### Assignment
Give the data below again exactly as it stands. Omit the pictures.

### Image comparison data
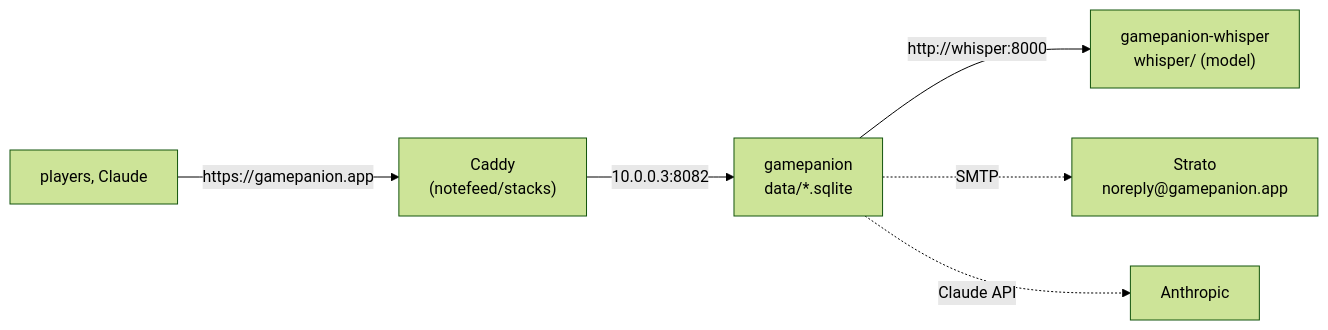
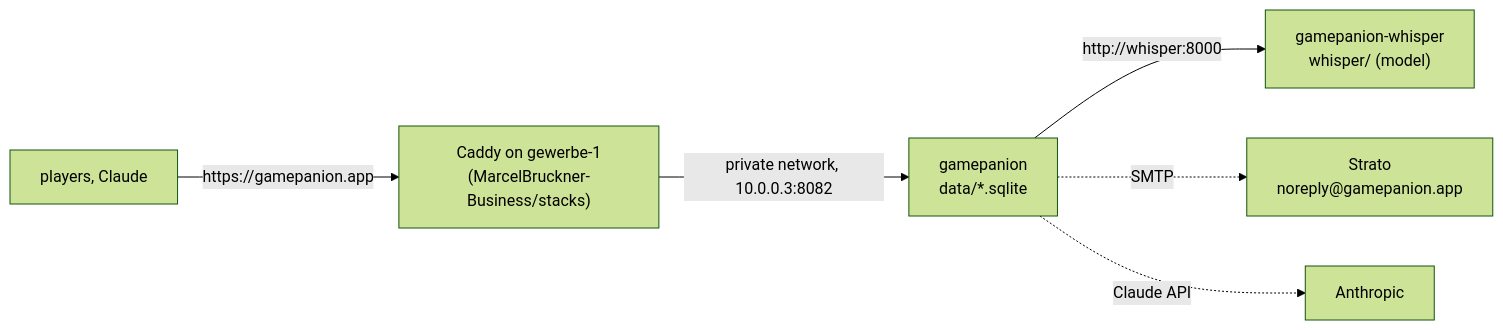
The diagram in docs/operations.md (Gamepanion/stacks), drawn with Mermaid (forest theme) before and after one commit. The commit also changed other lines of this file and 3 other files, not shown here.

First line of the commit message:
Caddy on gewerbe-1 passes requests on (MarcelBruckner-Business/ansible#34)

````diff
--- a/docs/operations.md
+++ b/docs/operations.md
@@ -5,8 +5,8 @@
 ```mermaid
 flowchart LR
-  P["players, Claude"] -- "https://gamepanion.app" --> C["Caddy<br/>(notefeed/stacks)"]
-  C -- "10.0.0.3:8082" --> G["gamepanion<br/>data/*.sqlite"]
+  P["players, Claude"] -- "https://gamepanion.app" --> C["Caddy on gewerbe-1<br/>(MarcelBruckner-Business/stacks)"]
+  C -- "private network, 10.0.0.3:8082" --> G["gamepanion<br/>data/*.sqlite"]
   G -- "http://whisper:8000" --> W["gamepanion-whisper<br/>whisper/ (model)"]
   G -. "SMTP" .-> M["Strato<br/>noreply@gamepanion.app"]
   G -. "Claude API" .-> A["Anthropic"]
 ```
````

### Response area
The diagram in docs/operations.md (Gamepanion/stacks), drawn with Mermaid (forest theme) before and after one commit. The commit also changed other lines of this file and 3 other files, not shown here.

First line of the commit message:
Caddy on gewerbe-1 passes requests on (MarcelBruckner-Business/ansible#34)

````diff
--- a/docs/operations.md
+++ b/docs/operations.md
@@ -5,8 +5,8 @@
 ```mermaid
 flowchart LR
-  P["players, Claude"] -- "https://gamepanion.app" --> C["Caddy<br/>(notefeed/stacks)"]
-  C -- "10.0.0.3:8082" --> G["gamepanion<br/>data/*.sqlite"]
+  P["players, Claude"] -- "https://gamepanion.app" --> C["Caddy on gewerbe-1<br/>(MarcelBruckner-Business/stacks)"]
+  C -- "private network, 10.0.0.3:8082" --> G["gamepanion<br/>data/*.sqlite"]
   G -- "http://whisper:8000" --> W["gamepanion-whisper<br/>whisper/ (model)"]
   G -. "SMTP" .-> M["Strato<br/>noreply@gamepanion.app"]
   G -. "Claude API" .-> A["Anthropic"]
 ```
````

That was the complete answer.